Like a Super Bowl or a Grateful Dead show, throngs of Berkshire Hathaway shareholders from Bill Gates to Bill Murray flocked to this weekend’s annual company meeting in Omaha, Neb. Many came to pay homage and glean insights from the men who made them rich: Berkshire Chairman Warren Buffett, who turns 92 in August, and his 98-year-old best buddy, Vice Chairman Charlie Munger.

Buffett became a billionaire by applying the rules of value investing he learned from his professor at Columbia Business School in the early 1950s, and his eventual business partner in a money-management firm. Benjamin Graham, the “father or value investing,” emphasized buying fundamentally sound companies when the market offers them at irrationally deep discounts to their intrinsic value. In his 1949 book, The Intelligent Investor, Graham describes a manic-depressive fellow named “Mr. Market” who is always willing to buy or sell stock with you, but the prices he offers vacillate and reflect his wide extremes of pessimism and euphoria.

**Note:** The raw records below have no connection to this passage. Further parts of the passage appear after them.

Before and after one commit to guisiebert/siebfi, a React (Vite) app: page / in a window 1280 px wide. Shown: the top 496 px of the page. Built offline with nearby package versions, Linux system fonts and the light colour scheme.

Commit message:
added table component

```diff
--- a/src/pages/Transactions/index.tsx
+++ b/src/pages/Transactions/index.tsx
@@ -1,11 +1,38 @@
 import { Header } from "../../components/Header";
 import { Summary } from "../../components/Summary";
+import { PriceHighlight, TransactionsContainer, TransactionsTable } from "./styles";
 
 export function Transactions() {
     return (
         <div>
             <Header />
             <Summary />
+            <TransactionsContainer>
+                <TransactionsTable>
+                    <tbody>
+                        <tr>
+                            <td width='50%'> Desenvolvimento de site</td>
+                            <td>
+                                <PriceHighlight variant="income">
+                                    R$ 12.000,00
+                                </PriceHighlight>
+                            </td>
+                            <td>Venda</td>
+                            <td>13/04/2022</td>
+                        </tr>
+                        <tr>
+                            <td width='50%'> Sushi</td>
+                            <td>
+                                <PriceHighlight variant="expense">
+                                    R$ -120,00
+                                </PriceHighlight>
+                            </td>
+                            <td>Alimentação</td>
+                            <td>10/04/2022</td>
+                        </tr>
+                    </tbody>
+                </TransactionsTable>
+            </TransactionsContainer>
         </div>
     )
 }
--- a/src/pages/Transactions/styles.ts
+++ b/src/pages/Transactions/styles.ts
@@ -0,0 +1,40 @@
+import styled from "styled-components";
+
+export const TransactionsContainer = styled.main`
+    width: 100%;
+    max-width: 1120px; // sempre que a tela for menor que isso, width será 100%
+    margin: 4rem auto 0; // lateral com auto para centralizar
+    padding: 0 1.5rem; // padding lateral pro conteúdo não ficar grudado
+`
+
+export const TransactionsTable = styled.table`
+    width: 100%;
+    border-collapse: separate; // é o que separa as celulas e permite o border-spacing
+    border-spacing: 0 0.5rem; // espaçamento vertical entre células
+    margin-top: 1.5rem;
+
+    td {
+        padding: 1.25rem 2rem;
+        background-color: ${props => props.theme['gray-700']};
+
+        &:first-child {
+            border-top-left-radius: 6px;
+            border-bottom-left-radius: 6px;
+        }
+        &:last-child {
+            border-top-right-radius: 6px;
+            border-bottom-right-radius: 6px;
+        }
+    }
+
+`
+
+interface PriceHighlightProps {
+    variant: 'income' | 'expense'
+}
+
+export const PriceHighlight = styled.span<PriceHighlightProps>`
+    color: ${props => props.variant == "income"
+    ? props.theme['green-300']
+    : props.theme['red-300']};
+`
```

A popular Buffett quote counseling to be fearful when everyone is greedy, and to be greedy when others are fearful flows from his mentor’s teachings.

Fear Kicks It Up A Notch

For what it’s worth, Buffett has not been greedy of late, with $144 billion of dry powder parked in Treasury bills, but there certainly are signs that the market is saturated with fear—from talking heads on cable TV to fresh readings of investor sentiment.

The American Association of Individual Investors conducts a weekly AAII Sentiment Survey of its membership, and the share of investors identifying as bullish fell to 16.4% last week, dropping below 20% for only the 35th week in the past 35 years. Bearish sentiment surged to 59.4%, the highest levels since March 2009, and one of the 10 highest on record since the survey started in 1987.

AAII is a fine organization that provides exceptional educational resources and opportunities to learn to invest successfully, and the members I’ve met are all smart people, but the survey is traditionally used as a contrarian indicator to identify extremes of sentiment that tend to precede market turning points. The idea is that when everyone crowds one side of the boat, the other side tips up.

Put-call ratios are popular gauges of sentiment in the options market, and they are also registering extreme readings. Traditionally, the higher the put-call ratio, the more bearish the outlook of options players in that market. Ratios above 1.0 correspond with elevated fear. The CBOE Total Put-Call Ratio this week finished at 1.33, its highest level since March 2020, the month the market tanked at the onset of the pandemic—and right before the huge rally began less than one month later.

There is certainly no guarantee that the market will sprint higher simply because of lopsided bets in the options market. In fact, the last spike above 1.2 on the put-call ratio early this year did not correspond to much of a rally at all, with the S&P 500 falling in three of the following four months.

Making Moves As Mr. Market Gets Moody

There are seven new additions this week to the Forbes Dividend Investor portfolio, but they all have buy limit prices set substantially below Friday’s closing prices. Upcoming dividends help to sweeten the pot for three of these stocks, which all trade at discounts to historical valuation multiples and have demonstrated capacity to sustain their dividends.

Intel trades ex-dividend this Thursday, May 5, for a $0.365 per share quarterly payout. Even as the chipmaker plows back a staggering $0.26 of every dollar of sales into capital expenditures—like building a new semiconductor foundry in Ohio—it still managed to generate free cash flow of $2.36 per share over the past 12 months, which is more than ample to cover annual dividends of $1.46 per share and to maintain 6% annual increases in the payout, as it’s done over the past decade.

Intel trades at a 21% discount to its five-year average price-to-sales multiple based on year-ahead sales. Even with diminished forecasts for coming quarters, revenue this year is expected to eke out a 0.73% increase from 2021 numbers. Intel’s forward enterprise value-to-EBITDA multiple of 6.6 is 8.6% below its five-year average of 7.2. Guys like founders Gordon Moore and Andy Grove may no longer be at the helm, but the people who lead Intel have steered the semiconductor supertanker successfully since 1968.